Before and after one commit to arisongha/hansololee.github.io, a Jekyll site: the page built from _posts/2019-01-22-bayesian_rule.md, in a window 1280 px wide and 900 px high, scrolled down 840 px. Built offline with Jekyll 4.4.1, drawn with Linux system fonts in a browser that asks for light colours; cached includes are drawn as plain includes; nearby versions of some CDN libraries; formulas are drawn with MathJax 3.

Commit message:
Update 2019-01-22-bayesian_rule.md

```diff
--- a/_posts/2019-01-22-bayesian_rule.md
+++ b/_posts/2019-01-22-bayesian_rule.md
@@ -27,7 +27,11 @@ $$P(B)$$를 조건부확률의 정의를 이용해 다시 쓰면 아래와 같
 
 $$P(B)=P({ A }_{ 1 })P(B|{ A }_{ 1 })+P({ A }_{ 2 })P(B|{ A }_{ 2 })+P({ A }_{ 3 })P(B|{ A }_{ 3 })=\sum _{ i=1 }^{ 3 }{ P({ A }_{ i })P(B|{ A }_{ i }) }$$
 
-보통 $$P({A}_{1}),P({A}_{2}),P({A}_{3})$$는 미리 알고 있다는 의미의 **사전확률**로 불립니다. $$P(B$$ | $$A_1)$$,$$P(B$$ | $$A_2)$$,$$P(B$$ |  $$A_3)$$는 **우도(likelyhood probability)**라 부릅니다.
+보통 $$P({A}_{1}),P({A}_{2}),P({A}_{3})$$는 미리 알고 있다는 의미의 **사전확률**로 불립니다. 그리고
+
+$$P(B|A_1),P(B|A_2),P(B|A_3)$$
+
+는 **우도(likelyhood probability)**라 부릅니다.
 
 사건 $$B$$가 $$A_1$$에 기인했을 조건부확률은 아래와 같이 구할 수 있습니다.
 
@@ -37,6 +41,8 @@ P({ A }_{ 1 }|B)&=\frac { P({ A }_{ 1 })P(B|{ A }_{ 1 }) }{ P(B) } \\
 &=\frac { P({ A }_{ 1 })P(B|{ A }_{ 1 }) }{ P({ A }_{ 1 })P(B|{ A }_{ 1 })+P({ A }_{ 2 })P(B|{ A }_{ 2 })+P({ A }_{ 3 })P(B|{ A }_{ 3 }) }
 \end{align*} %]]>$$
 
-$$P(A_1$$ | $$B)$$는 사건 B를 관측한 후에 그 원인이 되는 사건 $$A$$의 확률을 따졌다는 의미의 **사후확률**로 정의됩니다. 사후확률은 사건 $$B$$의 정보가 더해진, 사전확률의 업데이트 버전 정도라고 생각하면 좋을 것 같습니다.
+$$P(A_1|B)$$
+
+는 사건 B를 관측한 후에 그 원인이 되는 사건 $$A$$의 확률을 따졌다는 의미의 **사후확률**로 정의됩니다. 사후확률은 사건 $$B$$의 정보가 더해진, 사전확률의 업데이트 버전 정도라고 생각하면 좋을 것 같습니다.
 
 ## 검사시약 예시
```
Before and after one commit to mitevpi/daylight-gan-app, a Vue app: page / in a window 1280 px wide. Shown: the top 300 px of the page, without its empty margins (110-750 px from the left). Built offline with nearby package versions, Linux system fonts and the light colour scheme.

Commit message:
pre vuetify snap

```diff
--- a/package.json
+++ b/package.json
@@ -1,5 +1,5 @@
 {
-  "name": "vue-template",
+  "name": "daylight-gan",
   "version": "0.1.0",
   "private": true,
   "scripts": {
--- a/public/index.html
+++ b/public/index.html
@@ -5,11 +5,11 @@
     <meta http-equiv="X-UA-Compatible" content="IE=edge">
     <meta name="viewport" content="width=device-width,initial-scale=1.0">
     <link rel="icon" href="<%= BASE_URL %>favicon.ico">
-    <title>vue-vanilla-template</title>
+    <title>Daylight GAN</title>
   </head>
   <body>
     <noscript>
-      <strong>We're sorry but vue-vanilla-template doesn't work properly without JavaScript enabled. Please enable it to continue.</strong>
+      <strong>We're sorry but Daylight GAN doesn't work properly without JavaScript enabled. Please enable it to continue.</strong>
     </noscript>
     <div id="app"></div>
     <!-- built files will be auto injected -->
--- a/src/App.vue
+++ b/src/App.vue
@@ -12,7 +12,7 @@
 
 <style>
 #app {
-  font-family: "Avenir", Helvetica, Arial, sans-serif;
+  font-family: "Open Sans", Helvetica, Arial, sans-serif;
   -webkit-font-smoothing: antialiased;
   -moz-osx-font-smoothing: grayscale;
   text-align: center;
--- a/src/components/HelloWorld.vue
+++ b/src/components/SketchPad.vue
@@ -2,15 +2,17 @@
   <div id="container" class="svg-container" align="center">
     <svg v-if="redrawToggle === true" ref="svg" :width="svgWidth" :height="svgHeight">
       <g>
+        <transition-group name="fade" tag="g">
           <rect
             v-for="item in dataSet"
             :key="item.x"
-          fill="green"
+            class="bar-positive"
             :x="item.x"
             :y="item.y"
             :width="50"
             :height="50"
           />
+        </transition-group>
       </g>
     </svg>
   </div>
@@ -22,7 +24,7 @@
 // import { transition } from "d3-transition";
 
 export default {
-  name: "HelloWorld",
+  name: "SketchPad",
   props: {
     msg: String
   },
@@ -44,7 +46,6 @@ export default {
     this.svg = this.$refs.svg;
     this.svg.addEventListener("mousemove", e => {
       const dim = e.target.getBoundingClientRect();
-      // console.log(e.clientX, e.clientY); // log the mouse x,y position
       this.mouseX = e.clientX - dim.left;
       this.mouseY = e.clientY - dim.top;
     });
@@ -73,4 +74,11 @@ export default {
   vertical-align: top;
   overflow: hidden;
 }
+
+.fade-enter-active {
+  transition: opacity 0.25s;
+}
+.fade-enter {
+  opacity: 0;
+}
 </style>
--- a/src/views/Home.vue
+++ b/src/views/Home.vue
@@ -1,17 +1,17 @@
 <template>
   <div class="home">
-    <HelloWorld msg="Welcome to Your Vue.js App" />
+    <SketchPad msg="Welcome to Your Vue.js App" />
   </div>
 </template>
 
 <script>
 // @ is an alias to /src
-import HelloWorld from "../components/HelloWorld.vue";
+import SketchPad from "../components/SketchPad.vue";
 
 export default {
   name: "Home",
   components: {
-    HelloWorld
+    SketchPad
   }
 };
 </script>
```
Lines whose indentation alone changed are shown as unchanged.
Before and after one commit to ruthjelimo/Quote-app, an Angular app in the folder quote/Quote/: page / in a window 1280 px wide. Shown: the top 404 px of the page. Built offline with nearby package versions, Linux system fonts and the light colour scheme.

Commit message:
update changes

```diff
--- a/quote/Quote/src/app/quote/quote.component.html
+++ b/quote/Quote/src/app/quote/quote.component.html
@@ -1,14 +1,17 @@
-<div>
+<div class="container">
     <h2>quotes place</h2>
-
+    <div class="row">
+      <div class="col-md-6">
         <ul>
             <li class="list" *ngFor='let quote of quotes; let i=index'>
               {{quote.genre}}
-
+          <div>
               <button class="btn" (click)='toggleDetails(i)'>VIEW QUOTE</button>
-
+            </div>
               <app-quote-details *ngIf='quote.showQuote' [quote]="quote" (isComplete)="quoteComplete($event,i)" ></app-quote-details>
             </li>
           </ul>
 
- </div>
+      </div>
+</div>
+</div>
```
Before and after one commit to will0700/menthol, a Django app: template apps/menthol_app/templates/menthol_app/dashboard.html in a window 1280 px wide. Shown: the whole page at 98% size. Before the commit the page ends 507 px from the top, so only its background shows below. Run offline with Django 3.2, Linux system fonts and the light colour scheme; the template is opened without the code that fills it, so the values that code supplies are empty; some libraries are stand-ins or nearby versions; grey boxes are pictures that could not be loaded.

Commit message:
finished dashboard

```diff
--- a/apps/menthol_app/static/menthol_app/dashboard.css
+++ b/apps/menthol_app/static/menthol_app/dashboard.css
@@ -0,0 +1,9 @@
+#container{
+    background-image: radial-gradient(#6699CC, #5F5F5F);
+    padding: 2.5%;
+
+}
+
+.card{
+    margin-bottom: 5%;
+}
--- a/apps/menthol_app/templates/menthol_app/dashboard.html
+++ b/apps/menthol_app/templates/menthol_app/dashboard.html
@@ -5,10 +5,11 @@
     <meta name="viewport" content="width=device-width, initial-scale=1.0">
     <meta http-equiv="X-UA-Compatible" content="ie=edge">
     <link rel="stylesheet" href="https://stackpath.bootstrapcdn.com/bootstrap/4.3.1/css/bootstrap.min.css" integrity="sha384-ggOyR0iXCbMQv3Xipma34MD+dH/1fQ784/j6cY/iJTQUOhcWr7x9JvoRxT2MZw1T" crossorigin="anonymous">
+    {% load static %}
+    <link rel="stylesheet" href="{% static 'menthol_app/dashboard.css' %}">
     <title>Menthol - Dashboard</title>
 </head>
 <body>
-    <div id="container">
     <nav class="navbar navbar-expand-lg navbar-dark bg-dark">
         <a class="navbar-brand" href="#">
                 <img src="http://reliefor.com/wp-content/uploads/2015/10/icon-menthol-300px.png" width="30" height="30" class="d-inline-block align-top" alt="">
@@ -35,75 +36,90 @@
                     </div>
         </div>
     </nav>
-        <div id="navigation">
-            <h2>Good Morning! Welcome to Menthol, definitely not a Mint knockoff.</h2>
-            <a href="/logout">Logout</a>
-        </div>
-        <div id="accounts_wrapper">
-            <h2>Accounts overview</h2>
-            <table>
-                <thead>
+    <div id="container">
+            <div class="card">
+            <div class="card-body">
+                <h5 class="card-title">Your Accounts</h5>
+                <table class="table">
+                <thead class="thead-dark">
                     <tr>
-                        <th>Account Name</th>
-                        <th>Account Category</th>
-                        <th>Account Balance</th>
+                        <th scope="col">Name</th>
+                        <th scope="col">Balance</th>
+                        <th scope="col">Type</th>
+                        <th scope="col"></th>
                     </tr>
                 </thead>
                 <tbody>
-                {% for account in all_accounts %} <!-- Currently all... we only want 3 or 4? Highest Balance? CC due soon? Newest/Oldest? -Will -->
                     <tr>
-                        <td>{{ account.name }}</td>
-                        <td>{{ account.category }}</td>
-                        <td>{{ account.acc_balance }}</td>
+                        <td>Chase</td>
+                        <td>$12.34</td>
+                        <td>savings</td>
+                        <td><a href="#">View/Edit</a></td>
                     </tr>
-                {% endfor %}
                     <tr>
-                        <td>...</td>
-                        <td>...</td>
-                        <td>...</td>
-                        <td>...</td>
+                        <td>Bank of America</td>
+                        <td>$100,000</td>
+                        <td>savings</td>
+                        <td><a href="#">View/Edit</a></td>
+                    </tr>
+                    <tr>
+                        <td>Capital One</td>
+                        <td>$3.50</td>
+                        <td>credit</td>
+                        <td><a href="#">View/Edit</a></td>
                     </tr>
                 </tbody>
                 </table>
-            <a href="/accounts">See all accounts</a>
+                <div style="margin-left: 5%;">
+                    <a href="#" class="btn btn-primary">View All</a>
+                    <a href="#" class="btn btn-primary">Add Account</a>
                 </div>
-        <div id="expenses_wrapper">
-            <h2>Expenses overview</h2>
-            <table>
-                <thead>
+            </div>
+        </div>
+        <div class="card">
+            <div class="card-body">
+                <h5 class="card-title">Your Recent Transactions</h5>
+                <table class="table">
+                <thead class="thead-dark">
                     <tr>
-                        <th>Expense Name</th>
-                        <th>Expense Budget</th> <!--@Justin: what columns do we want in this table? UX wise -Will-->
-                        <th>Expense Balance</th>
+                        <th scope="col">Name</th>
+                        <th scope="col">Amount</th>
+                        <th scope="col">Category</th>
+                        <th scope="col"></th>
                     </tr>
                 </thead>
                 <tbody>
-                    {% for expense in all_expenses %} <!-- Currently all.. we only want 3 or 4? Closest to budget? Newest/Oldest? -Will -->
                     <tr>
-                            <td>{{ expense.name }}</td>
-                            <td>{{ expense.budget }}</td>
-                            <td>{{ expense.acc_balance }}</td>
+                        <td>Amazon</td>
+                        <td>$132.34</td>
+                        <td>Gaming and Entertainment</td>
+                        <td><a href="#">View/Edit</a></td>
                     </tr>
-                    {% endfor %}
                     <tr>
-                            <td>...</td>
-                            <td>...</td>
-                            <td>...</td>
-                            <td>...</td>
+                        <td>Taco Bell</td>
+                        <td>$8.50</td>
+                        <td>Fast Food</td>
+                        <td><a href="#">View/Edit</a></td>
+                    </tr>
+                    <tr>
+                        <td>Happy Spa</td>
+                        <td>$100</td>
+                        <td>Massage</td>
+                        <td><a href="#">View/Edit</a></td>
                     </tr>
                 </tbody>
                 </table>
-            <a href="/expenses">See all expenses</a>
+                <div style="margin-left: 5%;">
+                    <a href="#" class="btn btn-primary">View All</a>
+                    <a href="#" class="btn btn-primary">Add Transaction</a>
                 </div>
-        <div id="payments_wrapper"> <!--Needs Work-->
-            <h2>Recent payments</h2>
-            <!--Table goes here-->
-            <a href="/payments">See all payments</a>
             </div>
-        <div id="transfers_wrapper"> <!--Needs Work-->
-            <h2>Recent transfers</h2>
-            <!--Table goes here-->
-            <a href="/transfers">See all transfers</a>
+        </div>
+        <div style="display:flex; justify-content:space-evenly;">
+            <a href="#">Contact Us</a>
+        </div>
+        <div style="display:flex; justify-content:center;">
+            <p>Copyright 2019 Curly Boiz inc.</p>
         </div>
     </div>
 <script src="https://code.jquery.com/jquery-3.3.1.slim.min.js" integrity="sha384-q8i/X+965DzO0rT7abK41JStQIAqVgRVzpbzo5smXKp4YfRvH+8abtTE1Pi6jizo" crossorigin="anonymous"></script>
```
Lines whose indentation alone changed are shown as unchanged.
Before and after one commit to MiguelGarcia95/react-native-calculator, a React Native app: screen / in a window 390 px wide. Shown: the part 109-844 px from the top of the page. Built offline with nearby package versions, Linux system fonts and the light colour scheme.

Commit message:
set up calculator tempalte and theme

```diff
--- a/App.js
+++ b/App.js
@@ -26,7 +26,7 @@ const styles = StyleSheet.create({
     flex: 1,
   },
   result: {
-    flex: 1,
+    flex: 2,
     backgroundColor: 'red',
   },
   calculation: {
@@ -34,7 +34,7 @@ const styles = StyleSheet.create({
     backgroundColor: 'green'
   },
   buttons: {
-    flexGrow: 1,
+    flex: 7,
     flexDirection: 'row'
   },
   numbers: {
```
________________________________________
• **Task item**: The answer should be a single number: the count of lines in the records that hold the string "left".

• **Result of the task**: 4